It’s difficult for outsiders — let alone most Chinese — to know what goes on in Beijing’s closed-door CCP leadership councils and, of all state secrets, that leadership’s calculations about a possible invasion of Taiwan are probably the most guarded. It’s certainly possible, in other words, that Xi and his top lieutenants are prepared to invade at the earliest sign of a drive towards independence by Taiwan’s leaders, as many U.S. officials claim. But there’s no evidence in the public realm to sustain such an assessment and all practical military analysis suggests that such an endeavor would prove suicidal. In other words — though you’d never know it in today’s frenzied Washington environment — concluding that an invasion is not likely under current circumstances is all too reasonable.

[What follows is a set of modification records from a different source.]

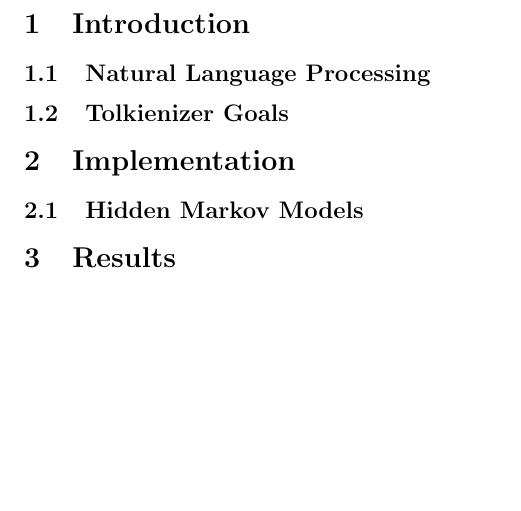
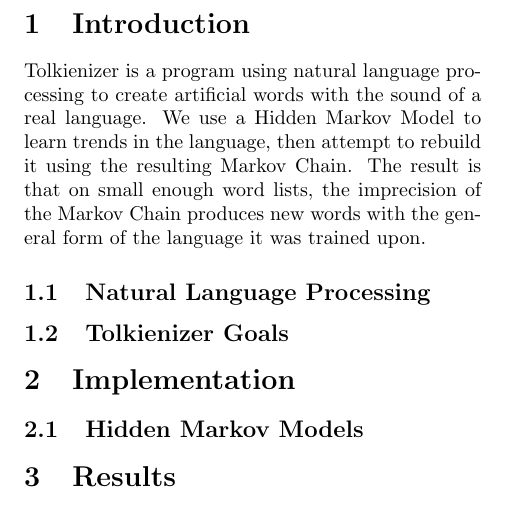
Before and after one commit to vyasakanksha/tolkienizer, a LaTeX document (doc/paper.tex): part of the page, cut so that both start at the same text, the shorter picture padded with empty space. Compiled offline with pdfLaTeX.

Commit message:
Wrote a little in paper

```diff
--- a/doc/paper.tex
+++ b/doc/paper.tex
@@ -6,6 +6,8 @@
 \author{Sean Anderson \and Sam Payson \and Akanksha Vyas}
 
 \section{Introduction}
+
+Tolkienizer is a program using natural language processing to create artificial words with the sound of a real language.  We use a Hidden Markov Model to learn trends in the language, then attempt to rebuild it using the resulting Markov Chain.  The result is that on small enough word lists, the imprecision of the Markov Chain produces new words with the general form of the language it was trained upon.
 
 \subsection{Natural Language Processing}
 
```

In the belief that Beijing is prepared to mount an invasion, the United States is already providing Taiwan with billions of dollars‘ worth of advanced weaponry, while bolstering its own capacity to defeat China in any potential conflict. Sadly, such planning for a future Pacific war is likely to consume an ever-increasing share of taxpayer dollars, result in ever more military training and planning in the Pacific, and as Rep. Gallagher and Republican House Speaker Kevin McCarthy suggested recently, ever more belligerent attitudes toward China. Given the reasonable probability that Chinese leaders have decided against an invasion, at least in the immediate future, doesn’t it make sense to consider alternative policies that will cost all of us less and make all of us safer?
Imagine, in fact, adopting a less antagonistic stance towards Beijing and seeking negotiated solutions to some of the issues dividing us, including China’s militarization of contested islands in the South China Sea and its provocative air and sea maneuvers around Taiwan. Reduced tensions in the Western Pacific might, in turn, make it possible to avoid massive increases in the Pentagon budget, thereby permitting increased spending on domestic priorities like health, education, and climate action.
Read Tom Engelhardt’s response here.